Task input START

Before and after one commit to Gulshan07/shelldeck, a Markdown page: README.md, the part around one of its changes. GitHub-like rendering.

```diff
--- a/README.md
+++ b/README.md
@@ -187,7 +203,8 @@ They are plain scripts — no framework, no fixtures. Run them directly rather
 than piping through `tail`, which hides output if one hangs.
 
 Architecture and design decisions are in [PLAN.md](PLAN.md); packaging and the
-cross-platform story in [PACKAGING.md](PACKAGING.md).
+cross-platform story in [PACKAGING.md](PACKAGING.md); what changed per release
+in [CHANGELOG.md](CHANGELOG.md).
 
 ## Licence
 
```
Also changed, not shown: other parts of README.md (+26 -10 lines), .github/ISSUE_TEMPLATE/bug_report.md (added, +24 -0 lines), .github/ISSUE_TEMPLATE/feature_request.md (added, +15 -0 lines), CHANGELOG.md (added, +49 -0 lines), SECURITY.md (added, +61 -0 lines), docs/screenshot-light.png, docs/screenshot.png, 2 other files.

Task input END

> Task objective
Reproduce every record, making sure each one stays exactly the same.

> Your solution
Before and after one commit to Gulshan07/shelldeck, a Markdown page: README.md, the part around one of its changes. GitHub-like rendering.

```diff
--- a/README.md
+++ b/README.md
@@ -187,7 +203,8 @@ They are plain scripts — no framework, no fixtures. Run them directly rather
 than piping through `tail`, which hides output if one hangs.
 
 Architecture and design decisions are in [PLAN.md](PLAN.md); packaging and the
-cross-platform story in [PACKAGING.md](PACKAGING.md).
+cross-platform story in [PACKAGING.md](PACKAGING.md); what changed per release
+in [CHANGELOG.md](CHANGELOG.md).
 
 ## Licence
 
```
Also changed, not shown: other parts of README.md (+26 -10 lines), .github/ISSUE_TEMPLATE/bug_report.md (added, +24 -0 lines), .github/ISSUE_TEMPLATE/feature_request.md (added, +15 -0 lines), CHANGELOG.md (added, +49 -0 lines), SECURITY.md (added, +61 -0 lines), docs/screenshot-light.png, docs/screenshot.png, 2 other files.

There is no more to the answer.